Yesterday, the Texas Department of Health and Human Services released an updated version of its "Woman's Right to Know" informed consent booklet, which abortion providers are required to offer their patients. Ostensibly, it contains information about the risks associated with abortion, fetal development stages, and alternatives to abortion. According to medical experts, however, it's riddled with inaccuracies and misleading statements.
On the eighth page of the booklet—following a series of detailed and extremely not-to-scale images of fetal development—is a list of potential abortion risks. The first is "death." A few paragraphs later, above a stock photo of sweater-clad women hugging each other supportively, depression and suicidal thoughts are listed as potential side effects of terminating a pregnancy. The next potential risk listed is future infertility, then breast cancer.
All of this, according to a group of researchers with the Texas Policy Evaluation Project, is intentionally misleading, simply meant to scare or shame women out of getting abortions. Surgical abortion is one of the safest medical procedures in the world—14 times safer than giving birth and 40 times safer than a colonoscopy. The proposed links between abortion and mental health issues, abortion and future infertility, and abortion and breast cancer are all wildly unsubstantiated, if not debunked entirely.
Texas is one of 38 states in which abortion providers are required to counsel their patients using state-mandated and often intentionally confusing or erroneous information. Of the states whose materials are publicly available, Texas' are particularly extreme: Only six other states imply a link between abortion and breast cancer in their informed consent brochures, for instance, and just three others mention suicidal ideation or future infertility as a possible outcome of abortion.
Earlier this year, representatives from the American College of Gynecologists and Obstetricians and the Guttmacher Institute harshly criticized a previous version of the "Woman's Right to Know" booklet, focusing on the specious mentions of breast cancer and infertility. The revised edition, it seems, did not take their analysis into consideration.
"Several of the statements in the 'Woman's Right to Know' booklet seem designed to confuse women, if not outright trick them," wrote Dr. Daniel Grossman, an investigator at the Texas Policy Evaluation Project, in an op-ed criticizing the updated informed consent materials in August. "Just think how hamstrung Texas doctors must feel when they hand out the 'Woman's Right to Know' booklet, knowing that the information it contains is inaccurate, out of date, and misleading."
Other abortion providers forced to supply their patients with similarly misleading information have raised similar concerns. "I think that certainly the doctor–patient relationship is based on trust," Dr. Diane Horvath-Cosper, a reproductive health advocacy fellow at Physicians for Reproductive Health, told Broadly earlier this year. "And how does a patient trust us if we're giving them false information because we have to?"
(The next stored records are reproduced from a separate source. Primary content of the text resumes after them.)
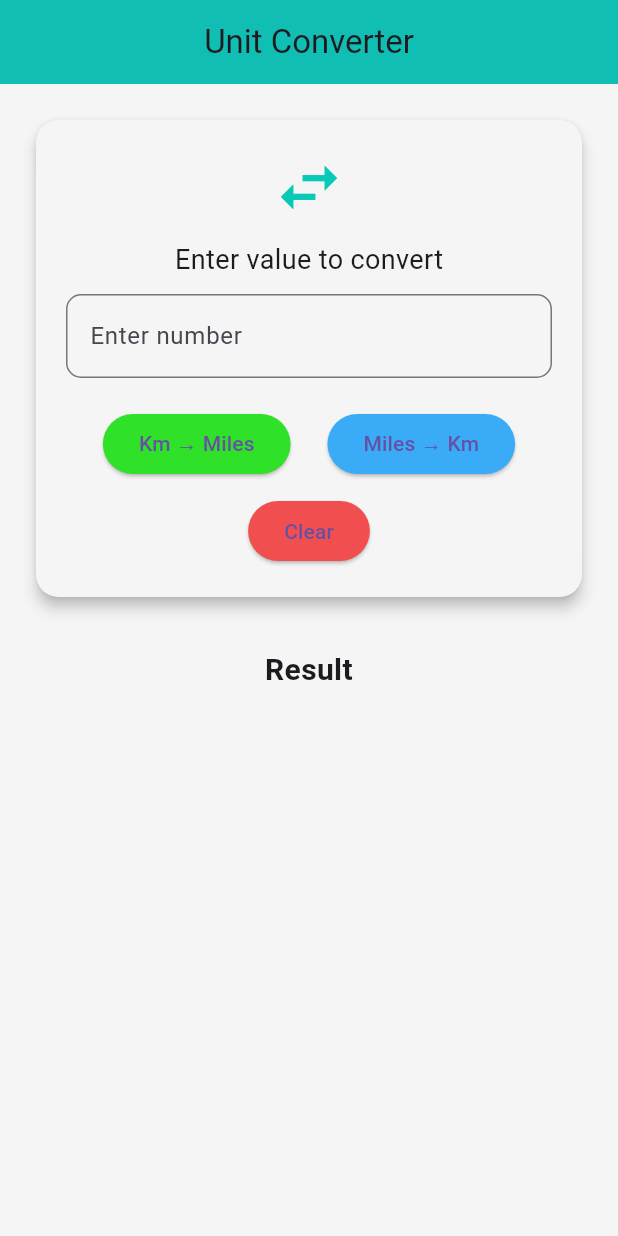
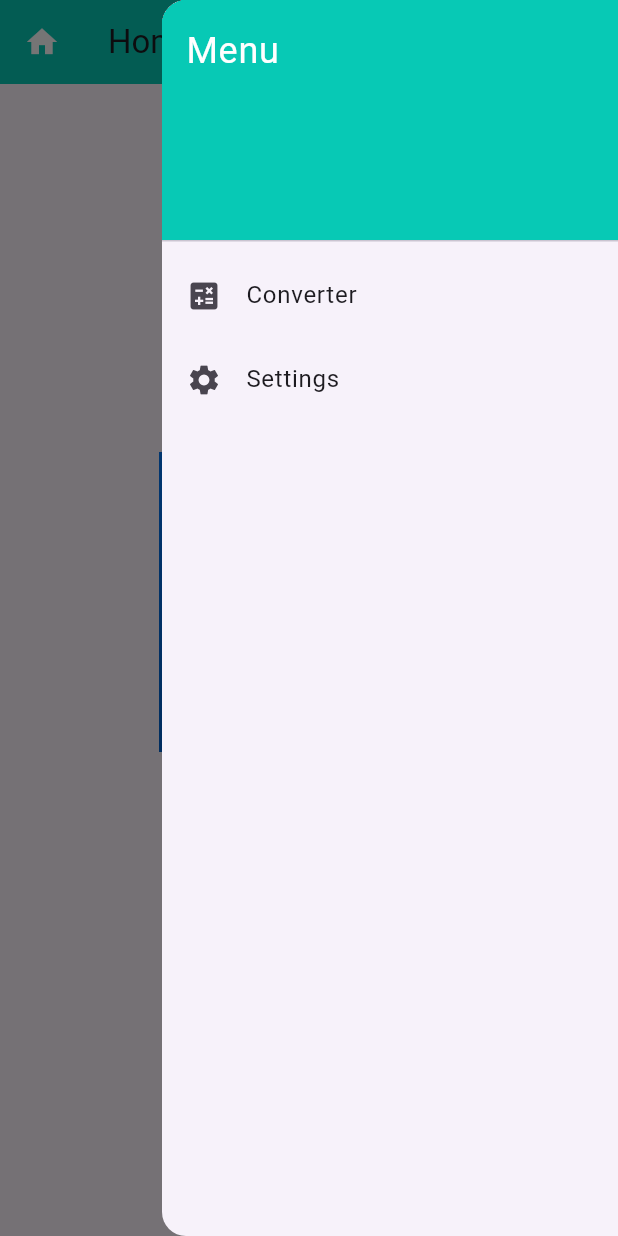
Before and after one commit to tasmia-munira/Assignment-4-CSE-3212-, a Flutter app: the screen it shows after launch, with the side drawer open (before the commit the screen has no drawer), on a phone screen of 412 x 824 dp. Run offline on Flutter 3.47's test engine with Material 3 defaults, Android fonts, the phone set to English and light mode, and no system bars.

Commit message:
completed homepage

```diff
--- /dev/null
+++ b/lib/homepage.dart
@@ -0,0 +1,86 @@
+import 'package:flutter/material.dart';
+import 'converter_page.dart';
+
+class HomePage extends StatelessWidget {
+  @override
+  Widget build(BuildContext context) {
+    return Scaffold(
+      appBar: AppBar(
+        leading: Icon(Icons.home, color: Colors.white),
+        title: Text("Home Page"),
+        backgroundColor: const Color.fromARGB(255, 7, 201, 181),
+        actions: [
+          IconButton(
+            icon: Icon(Icons.person),
+            onPressed: () {
+              ScaffoldMessenger.of(context).showSnackBar(
+                SnackBar(content: Text("Profile icon tapped")),
+              );
+            },
+          ),
+          Builder(
+            builder: (context) => IconButton(
+              icon: Icon(Icons.menu),
+              onPressed: () {
+                Scaffold.of(context).openEndDrawer();
+              },
+            ),
+          ),
+        ],
+      ),
+      endDrawer: Drawer(
+        child: ListView(
+          padding: EdgeInsets.zero,
+          children: [
+            DrawerHeader(
+              decoration: BoxDecoration(color: const Color.fromARGB(255, 7, 201, 181)),
+              child: Text('Menu', style: TextStyle(color: Colors.white, fontSize: 24)),
+            ),
+            ListTile(
+              leading: Icon(Icons.calculate),
+              title: Text('Converter'),
+              onTap: () {
+                Navigator.push(context, MaterialPageRoute(builder: (_) => ConverterPage()));
+              },
+            ),
+            ListTile(
+              leading: Icon(Icons.settings),
+              title: Text('Settings'),
+              onTap: () {
+                Navigator.pop(context);
+              },
+            ),
+          ],
+        ),
+      ),
+      body: Center(
+        child: Padding(
+          padding: const EdgeInsets.all(20.0),
+          child: Column(
+            mainAxisAlignment: MainAxisAlignment.center,
+            children: [
+              Image.asset('assets/images/converter_image.jpg',
+                height: 200,
+              ),
+              SizedBox(height: 30),
+              ElevatedButton.icon(
+                onPressed: () {
+                  Navigator.push(
+                    context,
+                    MaterialPageRoute(builder: (context) => ConverterPage()),
+                  );
+                },
+                icon: Icon(Icons.swap_horiz),
+                label: Text("Go to Converter"),
+                style: ElevatedButton.styleFrom(
+                  backgroundColor: const Color.fromARGB(255, 7, 201, 181),
+                  padding: EdgeInsets.symmetric(horizontal: 20, vertical: 12),
+                ),
+              ),
+            ],
+          ),
+        ),
+      ),
+    );
+  }
+}
--- a/lib/main.dart
+++ b/lib/main.dart
@@ -1,5 +1,5 @@
 import 'package:flutter/material.dart';
-import 'converter_page.dart';
+import 'homepage.dart';
 
 void main() {
   runApp(MyConverterApp());
@@ -10,7 +10,7 @@ class MyConverterApp extends StatelessWidget {
   Widget build(BuildContext context) {
     return MaterialApp(
       title: 'Unit Converter',
-      home: ConverterPage(),
+      home: HomePage(),
       debugShowCheckedModeBanner: false,
     );
   }
--- a/pubspec.yaml
+++ b/pubspec.yaml
@@ -58,7 +58,8 @@ flutter:
   uses-material-design: true
 
   # To add assets to your application, add an assets section, like this:
-  # assets:
+  assets:
+    - assets/images/converter_image.jpg
   #   - images/a_dot_burr.jpeg
   #   - images/a_dot_ham.jpeg
 
```
Also changed, not shown: assets/images/converter_image.jpg (added).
In addition to exaggerating or misrepresenting the risks associated with abortion, Grossman notes, the booklet also contains ideological, unscientific language meant to humanize the fetus from the moment of conception. Throughout "A Woman's Right to Know," the fetus is referred to as "your baby" and "the baby that is growing in your womb." "Your baby began developing at the moment of conception," the booklet states. At four weeks' gestation, it continues, "your baby is referred to as an embryo… Your baby's weight is less than one ounce and length is less than 1/8 inch."
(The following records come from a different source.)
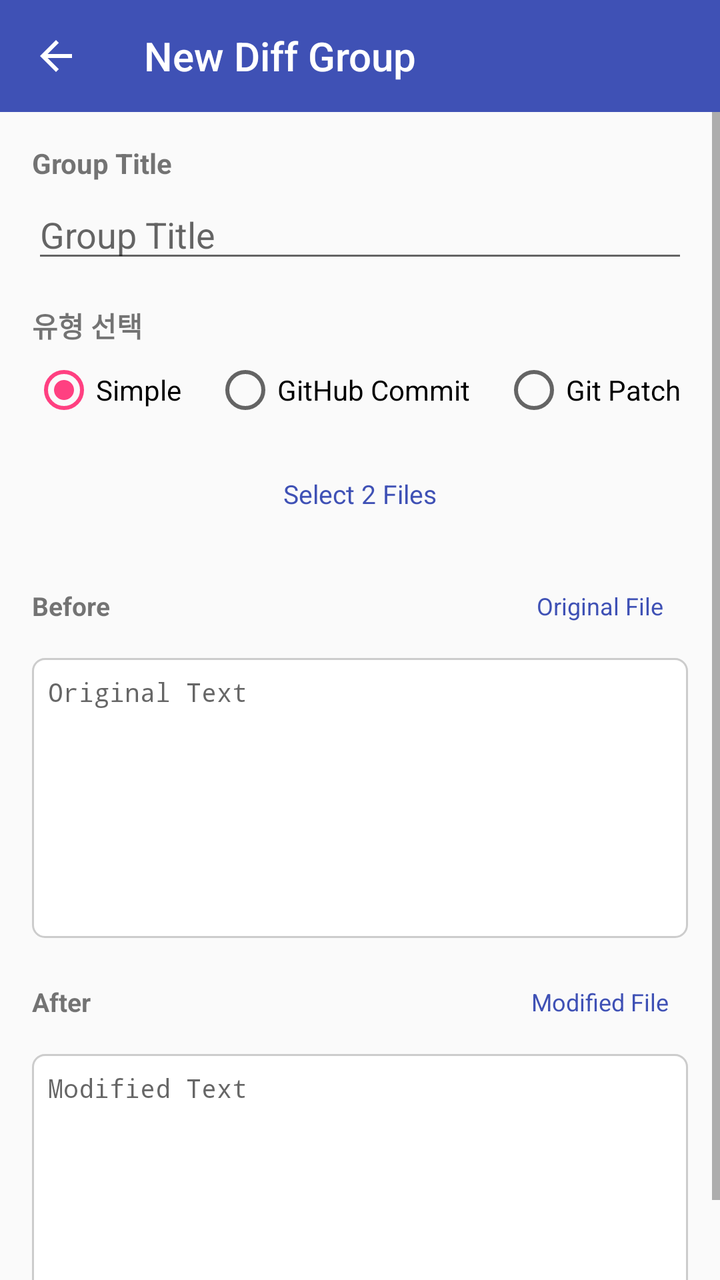
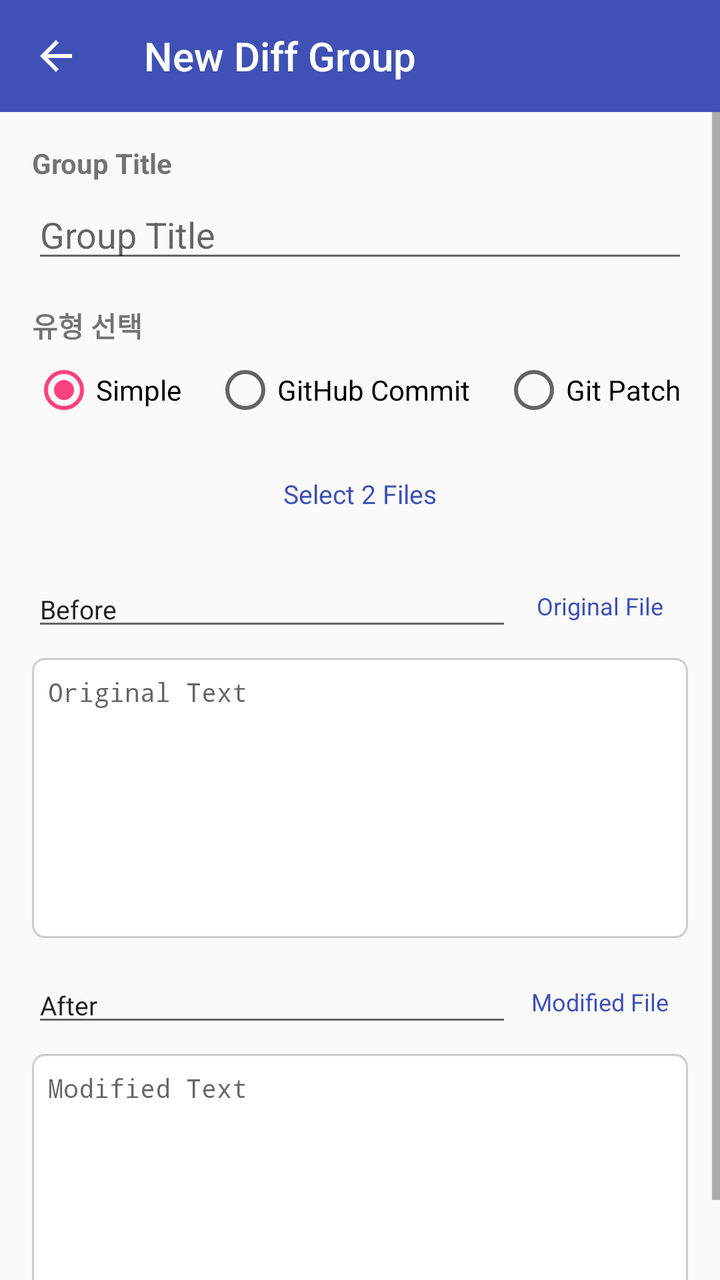

Screens rendered from an Android XML layout before and after an edit, with the pre-edit source and the edit as a unified diff.
<!-- AndroidManifest.xml: application theme Theme.SplitDiff -->
<!-- res/layout/fragment_enter_diff_group.xml -->
<?xml version="1.0" encoding="utf-8"?>
<LinearLayout xmlns:android="http://schemas.android.com/apk/res/android"
    xmlns:app="http://schemas.android.com/apk/res-auto"
    android:layout_width="match_parent"
    android:layout_height="match_parent"
    android:orientation="vertical"
    android:background="?android:colorBackground"
    android:clickable="true"
    android:focusable="true">

    <androidx.appcompat.widget.Toolbar
        android:id="@+id/toolbar"
        android:layout_width="match_parent"
        android:layout_height="?attr/actionBarSize"
        android:background="?attr/colorPrimary"
        android:theme="@style/ThemeOverlay.AppCompat.Dark.ActionBar"
        app:title="@string/title_enter_diff_group"
        app:titleTextColor="@android:color/white"
        app:navigationIcon="@drawable/ic_arrow_back" />

    <ScrollView
        android:layout_width="match_parent"
        android:layout_height="0dp"
        android:layout_weight="1"
        android:fillViewport="true">

        <LinearLayout
            android:layout_width="match_parent"
            android:layout_height="match_parent"
            android:orientation="vertical"
            android:padding="16dp">

            <TextView
                android:layout_width="wrap_content"
                android:layout_height="wrap_content"
                android:text="@string/hint_group_title"
                android:textStyle="bold"
                android:textSize="14sp" />

            <EditText
                android:id="@+id/etGroupTitle"
                android:layout_width="match_parent"
                android:layout_height="wrap_content"
                android:layout_marginTop="4dp"
                android:hint="@string/hint_group_title"
                android:singleLine="true" />

            <TextView
                android:layout_width="wrap_content"
                android:layout_height="wrap_content"
                android:layout_marginTop="16dp"
                android:text="유형 선택"
                android:textStyle="bold"
                android:textSize="14sp" />

            <RadioGroup
                android:id="@+id/rgType"
                android:layout_width="match_parent"
                android:layout_height="wrap_content"
                android:layout_marginTop="6dp"
                android:orientation="horizontal">

                <RadioButton
                    android:id="@+id/rbSimple"
                    android:layout_width="wrap_content"
                    android:layout_height="wrap_content"
                    android:text="@string/tab_simple"
                    android:checked="true" />

                <RadioButton
                    android:id="@+id/rbCommitUrl"
                    android:layout_width="wrap_content"
                    android:layout_height="wrap_content"
                    android:layout_marginStart="16dp"
                    android:text="@string/tab_commit_url" />

                <RadioButton
                    android:id="@+id/rbGitPatch"
                    android:layout_width="wrap_content"
                    android:layout_height="wrap_content"
                    android:layout_marginStart="16dp"
                    android:text="@string/tab_git_patch" />
            </RadioGroup>

            
            <LinearLayout
                android:id="@+id/llSimpleLayout"
                android:layout_width="match_parent"
                android:layout_height="0dp"
                android:layout_weight="1"
                android:layout_marginTop="12dp"
                android:orientation="vertical">

                <Button
                    android:id="@+id/btnPickTwoFilesSimple"
                    style="@style/App.Button.OutlinedButton"
                    android:layout_width="match_parent"
                    android:layout_height="wrap_content"
                    android:layout_marginBottom="8dp"
                    android:text="@string/btn_pick_two_files"
                    android:textSize="13sp" />

                <LinearLayout
                    android:layout_width="match_parent"
                    android:layout_height="wrap_content"
                    android:orientation="horizontal"
                    android:gravity="center_vertical">

                    <TextView
                        android:layout_width="0dp"
                        android:layout_weight="1"
                        android:layout_height="wrap_content"
                        android:text="@string/label_before"
                        android:textStyle="bold"
                        android:textSize="13sp" />

                    <Button
                        android:id="@+id/btnPickBeforeFile"
                        style="@style/App.Button.TextButton"
                        android:layout_width="wrap_content"
                        android:layout_height="wrap_content"
                        android:text="@string/btn_pick_before_file"
                        android:textSize="12sp" />
                </LinearLayout>

                <EditText
                    android:id="@+id/etSimpleBefore"
                    android:layout_width="match_parent"
                    android:layout_height="0dp"
                    android:layout_weight="1"
                    android:minHeight="140dp"
                    android:layout_marginTop="2dp"
                    android:hint="@string/hint_before_text"
                    android:gravity="top|start"
                    android:textSize="13sp"
                    android:fontFamily="monospace"
                    android:background="@drawable/bg_edit_box"
                    android:padding="8dp" />

                <LinearLayout
                    android:layout_width="match_parent"
                    android:layout_height="wrap_content"
                    android:layout_marginTop="8dp"
                    android:orientation="horizontal"
                    android:gravity="center_vertical">

                    <TextView
                        android:layout_width="0dp"
                        android:layout_weight="1"
                        android:layout_height="wrap_content"
                        android:text="@string/label_after"
                        android:textStyle="bold"
                        android:textSize="13sp" />

                    <Button
                        android:id="@+id/btnPickAfterFile"
                        style="@style/App.Button.TextButton"
                        android:layout_width="wrap_content"
                        android:layout_height="wrap_content"
                        android:text="@string/btn_pick_after_file"
                        android:textSize="12sp" />
                </LinearLayout>

                <EditText
                    android:id="@+id/etSimpleAfter"
                    android:layout_width="match_parent"
                    android:layout_height="0dp"
                    android:layout_weight="1"
                    android:minHeight="140dp"
                    android:layout_marginTop="2dp"
                    android:hint="@string/hint_after_text"
                    android:gravity="top|start"
                    android:textSize="13sp"
                    android:fontFamily="monospace"
                    android:background="@drawable/bg_edit_box"
                    android:padding="8dp" />
            </LinearLayout>

            
            <LinearLayout
                android:id="@+id/llCommitUrlLayout"
                android:layout_width="match_parent"
                android:layout_height="wrap_content"
                android:layout_marginTop="12dp"
                android:orientation="vertical"
                android:visibility="gone">

                <TextView
                    android:layout_width="wrap_content"
                    android:layout_height="wrap_content"
                    android:text="@string/hint_commit_url"
                    android:textStyle="bold"
                    android:textSize="13sp" />

                <EditText
                    android:id="@+id/etCommitUrl"
                    android:layout_width="match_parent"
                    android:layout_height="wrap_content"
                    android:layout_marginTop="4dp"
                    android:hint="https://github.com/dajkim76/Simple-Music-Player/commit/891dd9032fb7b6264563c67722b91f9d77beaba5"
                    android:singleLine="true"
                    android:textSize="13sp" />
            </LinearLayout>

            
            <LinearLayout
                android:id="@+id/llGitPatchLayout"
                android:layout_width="match_parent"
                android:layout_height="0dp"
                android:layout_weight="1"
                android:layout_marginTop="12dp"
                android:orientation="vertical"
                android:visibility="gone">

                <LinearLayout
                    android:layout_width="match_parent"
                    android:layout_height="wrap_content"
                    android:orientation="horizontal"
                    android:gravity="center_vertical">

                    <TextView
                        android:layout_width="0dp"
                        android:layout_weight="1"
                        android:layout_height="wrap_content"
                        android:text="@string/hint_git_patch"
                        android:textStyle="bold"
                        android:textSize="13sp" />

                    <Button
                        android:id="@+id/btnPickPatchFile"
                        style="@style/App.Button.OutlinedButton"
                        android:layout_width="wrap_content"
                        android:layout_height="wrap_content"
                        android:text="@string/btn_pick_file"
                        android:textSize="12sp" />
                </LinearLayout>

                <EditText
                    android:id="@+id/etGitPatch"
                    android:layout_width="match_parent"
                    android:layout_height="0dp"
                    android:layout_weight="1"
                    android:minHeight="220dp"
                    android:layout_marginTop="4dp"
                    android:hint="diff --git a/file b/file\n..."
                    android:gravity="top|start"
                    android:textSize="12sp"
                    android:fontFamily="monospace"
                    android:background="@drawable/bg_edit_box"
                    android:padding="8dp" />
            </LinearLayout>

            <ProgressBar
                android:id="@+id/progressBar"
                android:layout_width="wrap_content"
                android:layout_height="wrap_content"
                android:layout_gravity="center"
                android:layout_marginTop="16dp"
                android:visibility="gone" />

        </LinearLayout>
    </ScrollView>

</LinearLayout>
<!-- resources referenced by this layout -->
<resources>
  <!-- drawable bg_edit_box (drawable) -->
  <?xml version="1.0" encoding="utf-8"?>
  <shape xmlns:android="http://schemas.android.com/apk/res/android"
      android:shape="rectangle">
      <solid android:color="@color/edit_box_bg" />
      <stroke
          android:width="1dp"
          android:color="@color/edit_box_stroke" />
      <corners android:radius="6dp" />
  </shape>
  <!-- drawable ic_arrow_back (drawable) -->
  <vector xmlns:android="http://schemas.android.com/apk/res/android"
      android:width="24dp"
      android:height="24dp"
      android:viewportWidth="24"
      android:viewportHeight="24">
      <path
          android:fillColor="#FFFFFFFF"
          android:pathData="M20,11H7.83l5.59,-5.59L12,4l-8,8 8,8 1.41,-1.41L7.83,13H20v-2z"/>
  </vector>
  <string name="btn_pick_after_file">Modified File</string>
  <string name="btn_pick_before_file">Original File</string>
  <string name="btn_pick_file">Select File</string>
  <string name="btn_pick_two_files">Select 2 Files</string>
  <string name="hint_after_text">Modified Text</string>
  <string name="hint_before_text">Original Text</string>
  <string name="hint_commit_url">GitHub Commit URL</string>
  <string name="hint_git_patch">Git Patch Text</string>
  <string name="hint_group_title">Group Title</string>
  <string name="label_after">After</string>
  <string name="label_before">Before</string>
  <string name="tab_commit_url">GitHub Commit</string>
  <string name="tab_git_patch">Git Patch</string>
  <string name="tab_simple">Simple</string>
  <string name="title_enter_diff_group">New Diff Group</string>
  <style name="App.Button.OutlinedButton" parent="Widget.MaterialComponents.Button.OutlinedButton">
          <item name="android:textColor">@color/button_text_color</item>
          <item name="iconTint">@color/button_text_color</item>
          <item name="strokeColor">@color/button_text_color</item>
      </style>
  <style name="App.Button.TextButton" parent="Widget.MaterialComponents.Button.TextButton">
          <item name="android:textColor">@color/button_text_color</item>
          <item name="iconTint">@color/button_text_color</item>
      </style>
  <style name="Theme.SplitDiff" parent="Theme.AppCompat.DayNight.NoActionBar">
          <item name="colorPrimary">@color/colorPrimary</item>
          <item name="colorPrimaryDark">@color/colorPrimaryDark</item>
          <item name="colorAccent">@color/colorAccent</item>
      </style>
  <color name="edit_box_bg">#FFFFFF</color>
  <color name="edit_box_stroke">#CCCCCC</color>
  <color name="button_text_color">#3F51B5</color>
  <color name="colorPrimary">#3F51B5</color>
  <color name="colorPrimaryDark">#303F9F</color>
  <color name="colorAccent">#FF4081</color>
</resources>

<!-- the commit's change to res/layout/fragment_enter_diff_group.xml (unified diff, before → after) -->
@@ -106,12 +106,13 @@
                     android:orientation="horizontal"
                     android:gravity="center_vertical">
 
-                    <TextView
+                    <EditText
+                        android:id="@+id/beforeTitle"
                         android:layout_width="0dp"
                         android:layout_weight="1"
                         android:layout_height="wrap_content"
+                        android:singleLine="true"
                         android:text="@string/label_before"
-                        android:textStyle="bold"
                         android:textSize="13sp" />
 
                     <Button
@@ -144,12 +145,13 @@
                     android:orientation="horizontal"
                     android:gravity="center_vertical">
 
-                    <TextView
+                    <EditText
+                        android:id="@+id/afterTitle"
                         android:layout_width="0dp"
                         android:layout_weight="1"
                         android:layout_height="wrap_content"
+                        android:singleLine="true"
                         android:text="@string/label_after"
-                        android:textStyle="bold"
                         android:textSize="13sp" />
 
                     <Button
Last week, fittingly, Texas lawmakers finalized a rule requiring fetal tissue to be buried or cremated, regardless of gestational age—even, it seems, when "your baby" is "referred to as an embryo" and less than an eighth of an inch in length.